One of the great things about this city is that many of the coffee shops downtown have second stories. It may seem trivial, and probably is, but I find it extremely delightful to sit atop the second story of a Starbucks, sipping a caramel frappuccino and watching the bustling city go about its business.
The East Coast, it seems, has finally caught wind of the yogurt phenomenon that swept California a couple years back. Most of their places offer just one or two flavors — typically a tart, plain yogurt. However, just across from the International Spy Museum — the second-coolest museum in the city in my opinion — sits a place that I think might have a Berry Cool beat.
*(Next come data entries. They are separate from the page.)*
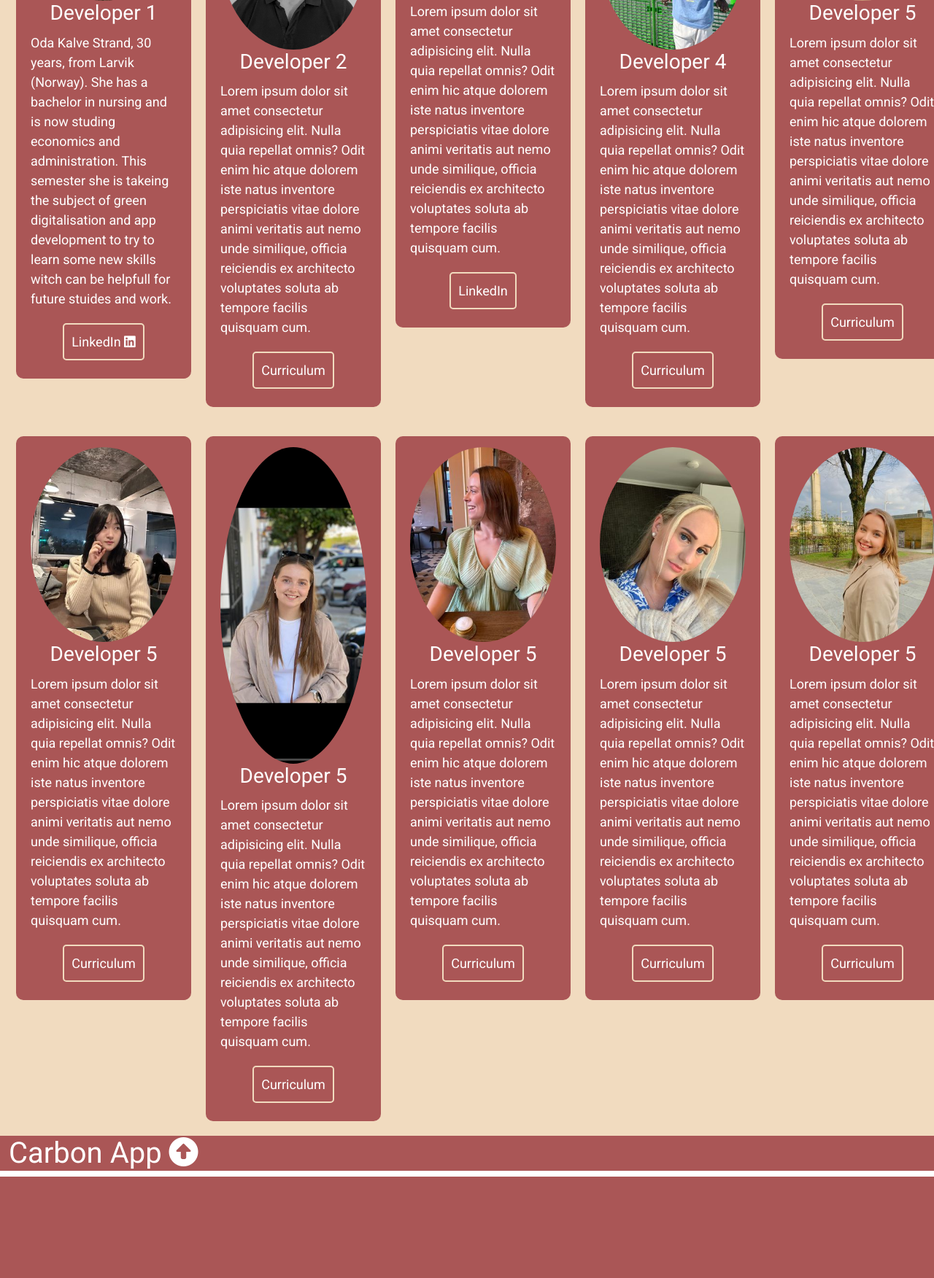
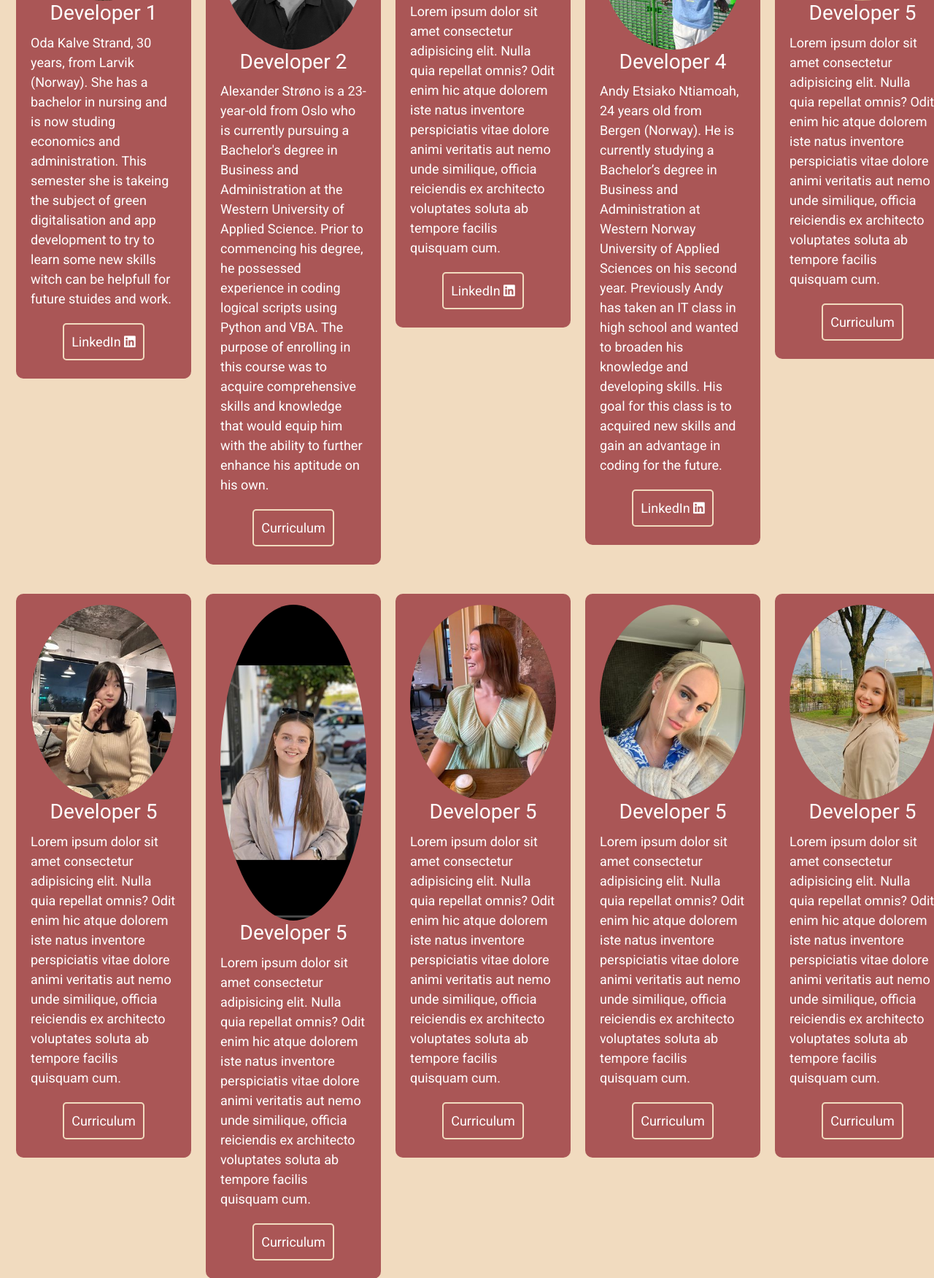
Before and after one commit to Andrei-Cos/Carbon_App_Grp1, a Flask app: page / in a window 1280 px wide. Shown: the part 976-2728 px from the top of the page at 73% size. Before the commit the page ends 2589 px from the top, so only its background shows below. Run offline with Flask 2, Linux system fonts and the light colour scheme; some libraries are stand-ins or nearby versions.

Commit message:
Add files via upload

```diff
--- a/Capp/templates/home.html
+++ b/Capp/templates/home.html
@@ -64,7 +64,7 @@
     <div class="box">
       <img src="/static/Pictures/Alex.jpg" alt="" style="border-radius: 50%; width:200px;">
       <h3>Developer 2</h3>
-      <p>  Lorem ipsum dolor sit amet consectetur adipisicing elit. Nulla quia repellat omnis? Odit enim hic atque dolorem iste natus inventore perspiciatis vitae dolore animi veritatis aut nemo unde similique, officia reiciendis ex architecto voluptates soluta ab tempore facilis quisquam cum.
+      <p>  Alexander Strøno is a 23-year-old from Oslo who is currently pursuing a Bachelor's degree in Business and Administration at the Western University of Applied Science. Prior to commencing his degree, he possessed experience in coding logical scripts using Python and VBA. The purpose of enrolling in this course was to acquire comprehensive skills and knowledge that would equip him with the ability to further enhance his aptitude on his own.
       </p>
       <div class="container_buttons_developers">
         <a class="btn_developers" href="#"  target="_blank">Curriculum</a>
@@ -76,16 +76,16 @@
       <p>  Lorem ipsum dolor sit amet consectetur adipisicing elit. Nulla quia repellat omnis? Odit enim hic atque dolorem iste natus inventore perspiciatis vitae dolore animi veritatis aut nemo unde similique, officia reiciendis ex architecto voluptates soluta ab tempore facilis quisquam cum.
       </p>
       <div class="container_buttons_developers">
-        <a class="btn_developers" href="#"  target="_blank">LinkedIn</a>
+        <a class="btn_developers" href="#"  target="_blank">LinkedIn <i class="fa-brands fa-linkedin"></i></a>
       </div>
     </div>
       <div class="box">
         <img src="/static/Pictures/Andy.jpg" alt="" style="border-radius: 50%; width:200px;">
         <h3>Developer 4</h3>
-        <p>  Lorem ipsum dolor sit amet consectetur adipisicing elit. Nulla quia repellat omnis? Odit enim hic atque dolorem iste natus inventore perspiciatis vitae dolore animi veritatis aut nemo unde similique, officia reiciendis ex architecto voluptates soluta ab tempore facilis quisquam cum.
+        <p>  Andy Etsiako Ntiamoah, 24 years old from Bergen (Norway). He is currently studying a Bachelor’s degree in Business and Administration at Western Norway University of Applied Sciences on his second year. Previously Andy has taken an IT class in high school and wanted to broaden his knowledge and developing skills. His goal for this class is to acquired new skills and gain an advantage in coding for the future.
         </p>
         <div class="container_buttons_developers">
-          <a class="btn_developers" href="#"  target="_blank">Curriculum</a>
+          <a class="btn_developers" href="https://www.linkedin.com/in/andy-ntiamoah-9a6358237/"  target="_blank">LinkedIn <i class="fa-brands fa-linkedin"></i> </a>
         </div>
       </div>
       <div class="box">
```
And matching Biola students’ favorite hangout and its excellent yogurt is a tall order! The D.C. counterpart is called Frozen Yo, and what sets it apart from any other place I have seen is one particular flavor — red velvet cake. Top that flavor off with some fudge sauce and you have just about the creamiest, richest flavor imaginable. And since it is yogurt, one can at least try to believe the argument that its yogurt nature makes it unquestionably wholesome.
But no discussion of food in Washington, D.C., would be complete without more than a mention of Five Guys. Dare I say it? I do — it rivals In-N-Out Burger (gasp!) Before you turn away in utter disgust and head straight for the hate mail, hear me out. Not only are all the toppings no additional charge, but the place has free peanuts, the kind you get at ballgames, in huge bins at the entrance. Its Cajun fries are seriously to die for. But don’t take my word for it. It was voted the best burger joint by a bunch of different places for years in a row. Still don’t believe me? Check it out for yourself. There’s one in Cerritos, Calif.
However, eating out is a bit of a rare treat when you’re living on an intern’s salary. Granted, I am getting paid, which is more than many interns can say. It’s a blessing. But it’s still meager enough to keep me on my toes when it comes to food consumption.
This being the first time I am living on my own without the Caf or my mother’s kitchen to keep me fed, I have discovered two brilliantly cheap meals — French toast and cups of noodles. I can buy a loaf of bread for 89 cents, and eggs for approximately $2.19. That easily makes 10 meals for just over three bucks, with tax. For anyone too apathetic to purchase a well-rounded meal, too much in a rush to cook, and too cheap to buy anything else, cups of noodles come in packs of six for $1.99 at Safeway. I typically happen to be all three of those on my lunch breaks at work. Journalists don’t really take lunch breaks, or at least, not at The Times. Those people are some of the most dedicated bunch I’ve ever met. I feel guilty taking 30 minutes for a lunch break at times. That’s when the cups of noodles come in handy. Spicy chicken is actually quite superb.
Such is the life of an intern who loves her sweets and other forms of sustenance. Next on the list for me is Ben’s Chili Bowl, often rated the best food in the city. Perhaps I could justify the cost (and the calories) if I walked instead of taking the Metro…
Weeks down: 7
Weeks to go: 3